With the theater providing the perfect rush, there is never a shortage of takers looking for a fix. The latest is an incredibly tall and abnormally sweaty comedian named Nick Thune. While getting his start in the solitary world of stand-up, Thune couldn’t resist the UCB. “I really love what happens at UCB and I wanted to have my own show… I literally just called them up and asked.”
Nick’s BIG Talk Show, Thune’s monthly UCB offering, showcases the theater’s commitment to innovative comedy. “I love The Larry Sanders Show and Fernwood 2 Night; I started thinking, I’d love to have a fake talk show live. I bet UCB thought I was going to do stand-up instead,” laughs Thune to himself as he double-fists a beer and tea in the UCB hallway. “I think that [the show] has made me a better actor.” It’s hard to imagine the UCB not rubbing off on Thune when he’s surrounded by world-class comedians like Bob Odenkirk (Mr. Show, Breaking Bad), who was a BIG Talk Show guest earlier this month. “I’ve met more of my idols here than anywhere else,” Thune says, in reverence. “UCB creates this sense of community, because we are all in this business together.”
A Supportive Community
“A big part of improv is making each other look good,” says Campbell, when asked about camaraderie. “People are supportive and laugh at each other. I think that all comes back to having to work together onstage. If you can’t do that in real life, you probably can’t do it onstage.”
The endless support of the UCB community is what keeps the theater expanding, at least in LA. “A space for our school is definitely going to happen,” says Besser, addressing new ambitions. “A second theater in LA would be nice, too.” Campbell confirms this goal: “We want to become more of a production entity as well; where it’s just as easy to make a video here as it is to put on a show here.”
The growth into multimedia production only reiterates how much the UCB wants to dominate through innovation and passion. Besser, for one, is still coming to grips with its popularity.
“For better or worse, when I go up on stage, part of my intro is ‘co-founder of UCB.’ When I was a kid, I never dreamed of being a ‘founder.’ It’s a little weird. I’d rather be known as a comedian, but that is my lot.”
While the UCB has moved well past anything that the original foursome could have imagined, it still thrives on that tried-and-true, rebellious desire to perform. And while we might not be able to fully understand all of its inner workings, we’ll always enjoy the show. F

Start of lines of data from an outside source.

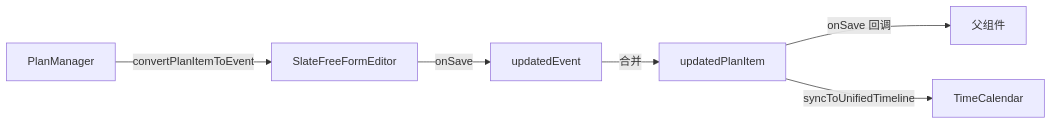
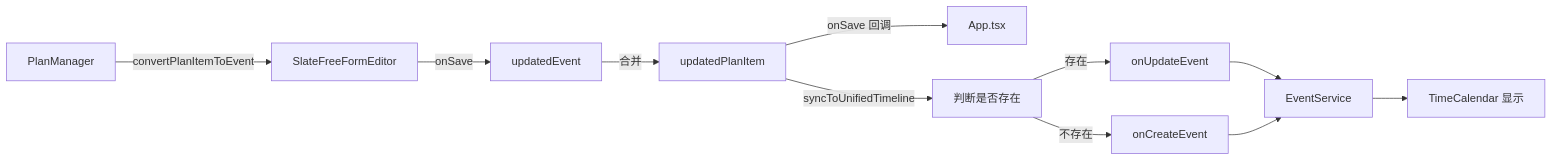
Before and after one commit to zoeysnowy/ReMarkable: the second of 2 diagrams in docs/PRD/PLANMANAGER_MODULE_PRD.md, drawn with Mermaid. The commit also changed other lines of this file, not shown here.

````diff
--- a/docs/PRD/PLANMANAGER_MODULE_PRD.md
+++ b/docs/PRD/PLANMANAGER_MODULE_PRD.md
@@ -626,8 +653,13 @@
 ```mermaid
 graph LR
     A[PlanManager] -->|convertPlanItemToEvent| B[SlateFreeFormEditor]
     B -->|onSave| C[updatedEvent]
     C -->|合并| D[updatedPlanItem]
-    D -->|onSave 回调| E[父组件]
-    D -->|syncToUnifiedTimeline| F[TimeCalendar]
+    D -->|onSave 回调| E[App.tsx]
+    D -->|syncToUnifiedTimeline| F[判断是否存在]
+    F -->|存在| G[onUpdateEvent]
+    F -->|不存在| H[onCreateEvent]
+    G --> I[EventService]
+    H --> I
+    I --> J[TimeCalendar 显示]
 ```
````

Photo of Upright Citizens Brigade by Liezl Estipona: (L-R) Amy Poehler, Matt Walsh, Ian Roberts, Matt Besser
Photo by Hawkey Photos: (L-R) Chad Carter, Owen Burke, Rob Riggle, Paul Scheer (at computer) in "Facebook"